PROBLEM TO WORK ON:
Your reply must be the number of lines in the entries that hold the word "color", and nothing else.

_____

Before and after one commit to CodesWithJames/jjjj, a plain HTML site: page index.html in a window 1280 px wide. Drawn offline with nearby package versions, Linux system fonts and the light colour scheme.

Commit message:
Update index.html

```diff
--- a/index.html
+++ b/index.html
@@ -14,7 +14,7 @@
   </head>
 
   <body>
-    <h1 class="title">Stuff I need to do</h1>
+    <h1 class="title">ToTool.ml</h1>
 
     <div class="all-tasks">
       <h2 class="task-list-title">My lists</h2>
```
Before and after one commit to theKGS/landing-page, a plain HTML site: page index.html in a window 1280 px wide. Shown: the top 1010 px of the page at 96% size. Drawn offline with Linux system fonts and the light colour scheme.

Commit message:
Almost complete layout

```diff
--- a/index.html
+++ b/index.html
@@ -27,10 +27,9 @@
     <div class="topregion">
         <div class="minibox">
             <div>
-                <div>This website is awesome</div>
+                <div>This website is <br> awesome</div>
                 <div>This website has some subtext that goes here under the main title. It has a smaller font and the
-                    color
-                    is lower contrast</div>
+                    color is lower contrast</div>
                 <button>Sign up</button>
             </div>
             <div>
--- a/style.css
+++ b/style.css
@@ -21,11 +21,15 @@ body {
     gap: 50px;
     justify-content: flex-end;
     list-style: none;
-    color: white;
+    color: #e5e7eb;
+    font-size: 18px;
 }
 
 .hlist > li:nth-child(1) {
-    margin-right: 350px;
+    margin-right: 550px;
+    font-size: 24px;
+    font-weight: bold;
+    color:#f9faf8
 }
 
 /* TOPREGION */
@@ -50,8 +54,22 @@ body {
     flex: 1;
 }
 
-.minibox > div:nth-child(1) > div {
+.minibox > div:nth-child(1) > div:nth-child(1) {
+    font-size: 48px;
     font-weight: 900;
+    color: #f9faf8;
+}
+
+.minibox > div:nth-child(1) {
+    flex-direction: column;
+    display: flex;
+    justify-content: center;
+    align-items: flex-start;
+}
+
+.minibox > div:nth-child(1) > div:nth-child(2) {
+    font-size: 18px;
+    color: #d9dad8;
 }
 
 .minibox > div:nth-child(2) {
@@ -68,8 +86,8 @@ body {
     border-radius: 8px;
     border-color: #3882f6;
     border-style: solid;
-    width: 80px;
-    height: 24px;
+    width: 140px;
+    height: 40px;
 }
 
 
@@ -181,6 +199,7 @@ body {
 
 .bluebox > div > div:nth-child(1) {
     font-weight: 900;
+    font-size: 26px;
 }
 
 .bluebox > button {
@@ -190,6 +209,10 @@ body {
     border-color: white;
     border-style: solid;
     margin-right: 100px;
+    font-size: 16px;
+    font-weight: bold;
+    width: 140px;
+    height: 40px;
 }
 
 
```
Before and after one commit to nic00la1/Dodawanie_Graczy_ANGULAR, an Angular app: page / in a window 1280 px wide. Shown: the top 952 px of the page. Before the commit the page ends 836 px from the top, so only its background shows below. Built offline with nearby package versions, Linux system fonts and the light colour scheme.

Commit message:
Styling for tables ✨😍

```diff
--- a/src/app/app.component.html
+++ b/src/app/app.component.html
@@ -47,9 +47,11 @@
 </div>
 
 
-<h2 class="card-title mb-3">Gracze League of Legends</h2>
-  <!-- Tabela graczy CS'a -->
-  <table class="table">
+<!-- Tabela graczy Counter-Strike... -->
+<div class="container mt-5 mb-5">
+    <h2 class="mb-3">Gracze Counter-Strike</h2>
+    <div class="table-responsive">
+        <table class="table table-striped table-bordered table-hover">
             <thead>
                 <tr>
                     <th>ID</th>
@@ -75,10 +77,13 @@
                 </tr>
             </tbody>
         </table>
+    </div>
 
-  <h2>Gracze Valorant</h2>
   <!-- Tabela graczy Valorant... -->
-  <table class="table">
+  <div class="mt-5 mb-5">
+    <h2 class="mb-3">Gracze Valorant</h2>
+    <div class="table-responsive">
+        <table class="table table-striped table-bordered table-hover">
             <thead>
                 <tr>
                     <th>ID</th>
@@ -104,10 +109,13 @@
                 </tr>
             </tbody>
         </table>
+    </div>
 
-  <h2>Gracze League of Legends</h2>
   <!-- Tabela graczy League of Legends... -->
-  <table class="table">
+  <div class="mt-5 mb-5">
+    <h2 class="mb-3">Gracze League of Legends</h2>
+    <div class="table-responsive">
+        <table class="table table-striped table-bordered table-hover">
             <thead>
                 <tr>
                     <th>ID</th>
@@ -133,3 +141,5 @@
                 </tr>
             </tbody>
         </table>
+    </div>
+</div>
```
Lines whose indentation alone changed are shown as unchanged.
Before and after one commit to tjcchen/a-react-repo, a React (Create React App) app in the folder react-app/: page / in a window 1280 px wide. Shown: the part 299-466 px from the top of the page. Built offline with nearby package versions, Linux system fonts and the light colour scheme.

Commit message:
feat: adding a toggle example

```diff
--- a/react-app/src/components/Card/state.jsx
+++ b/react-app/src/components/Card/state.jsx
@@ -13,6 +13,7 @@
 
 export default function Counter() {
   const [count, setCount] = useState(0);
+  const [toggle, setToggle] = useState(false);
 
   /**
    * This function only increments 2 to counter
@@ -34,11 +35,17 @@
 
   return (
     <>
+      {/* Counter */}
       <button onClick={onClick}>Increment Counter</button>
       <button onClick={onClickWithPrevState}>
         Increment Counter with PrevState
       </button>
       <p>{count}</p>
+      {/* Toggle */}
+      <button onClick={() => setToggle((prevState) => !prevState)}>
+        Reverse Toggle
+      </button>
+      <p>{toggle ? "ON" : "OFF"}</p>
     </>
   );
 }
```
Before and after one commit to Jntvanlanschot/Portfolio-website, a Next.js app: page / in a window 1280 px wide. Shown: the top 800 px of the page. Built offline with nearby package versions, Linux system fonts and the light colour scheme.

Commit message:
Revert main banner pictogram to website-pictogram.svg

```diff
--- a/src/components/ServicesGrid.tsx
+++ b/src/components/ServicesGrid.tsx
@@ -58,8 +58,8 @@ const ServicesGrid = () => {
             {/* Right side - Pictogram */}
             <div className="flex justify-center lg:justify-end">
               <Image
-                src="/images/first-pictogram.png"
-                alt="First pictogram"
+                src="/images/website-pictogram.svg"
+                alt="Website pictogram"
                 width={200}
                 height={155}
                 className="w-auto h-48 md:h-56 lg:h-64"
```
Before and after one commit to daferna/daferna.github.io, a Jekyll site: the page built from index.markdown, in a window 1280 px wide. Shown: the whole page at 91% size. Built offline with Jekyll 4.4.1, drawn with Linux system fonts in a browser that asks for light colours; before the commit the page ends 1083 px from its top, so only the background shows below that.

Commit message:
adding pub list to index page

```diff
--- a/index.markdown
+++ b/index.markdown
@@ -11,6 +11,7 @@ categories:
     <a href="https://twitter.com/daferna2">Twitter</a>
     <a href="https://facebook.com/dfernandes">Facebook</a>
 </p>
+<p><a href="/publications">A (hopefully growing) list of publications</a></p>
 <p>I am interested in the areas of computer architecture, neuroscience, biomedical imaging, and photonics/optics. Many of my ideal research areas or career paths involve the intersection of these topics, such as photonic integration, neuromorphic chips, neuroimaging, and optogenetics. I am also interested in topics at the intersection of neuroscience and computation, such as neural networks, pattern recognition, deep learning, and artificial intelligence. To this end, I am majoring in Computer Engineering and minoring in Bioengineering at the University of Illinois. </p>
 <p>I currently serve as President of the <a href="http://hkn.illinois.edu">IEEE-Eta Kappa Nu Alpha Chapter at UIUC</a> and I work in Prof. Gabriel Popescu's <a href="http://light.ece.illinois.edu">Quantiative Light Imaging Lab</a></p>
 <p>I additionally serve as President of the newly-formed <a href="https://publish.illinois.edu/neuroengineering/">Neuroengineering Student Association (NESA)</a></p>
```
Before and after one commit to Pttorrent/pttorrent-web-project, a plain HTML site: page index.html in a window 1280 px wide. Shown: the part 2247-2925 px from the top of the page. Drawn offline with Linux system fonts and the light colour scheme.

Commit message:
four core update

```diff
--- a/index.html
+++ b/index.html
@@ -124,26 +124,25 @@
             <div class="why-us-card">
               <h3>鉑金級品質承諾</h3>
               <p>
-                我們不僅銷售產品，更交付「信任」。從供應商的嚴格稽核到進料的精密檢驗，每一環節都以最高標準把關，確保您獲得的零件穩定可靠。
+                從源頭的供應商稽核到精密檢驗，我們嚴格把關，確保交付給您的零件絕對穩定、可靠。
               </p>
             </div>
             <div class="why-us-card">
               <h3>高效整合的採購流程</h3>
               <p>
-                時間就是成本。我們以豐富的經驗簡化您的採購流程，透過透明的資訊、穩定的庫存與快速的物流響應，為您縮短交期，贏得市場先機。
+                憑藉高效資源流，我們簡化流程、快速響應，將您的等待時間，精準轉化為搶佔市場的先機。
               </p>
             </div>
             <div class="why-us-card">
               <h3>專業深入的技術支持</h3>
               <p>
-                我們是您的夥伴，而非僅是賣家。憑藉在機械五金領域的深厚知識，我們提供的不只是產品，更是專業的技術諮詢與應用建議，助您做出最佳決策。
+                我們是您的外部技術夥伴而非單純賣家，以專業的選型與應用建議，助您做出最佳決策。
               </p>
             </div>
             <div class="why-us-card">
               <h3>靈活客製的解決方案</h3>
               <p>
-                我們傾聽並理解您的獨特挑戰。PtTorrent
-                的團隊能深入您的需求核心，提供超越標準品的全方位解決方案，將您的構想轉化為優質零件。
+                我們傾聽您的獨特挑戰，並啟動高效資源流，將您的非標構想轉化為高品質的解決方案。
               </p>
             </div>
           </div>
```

_____

ANSWER TO THE PROBLEM:
9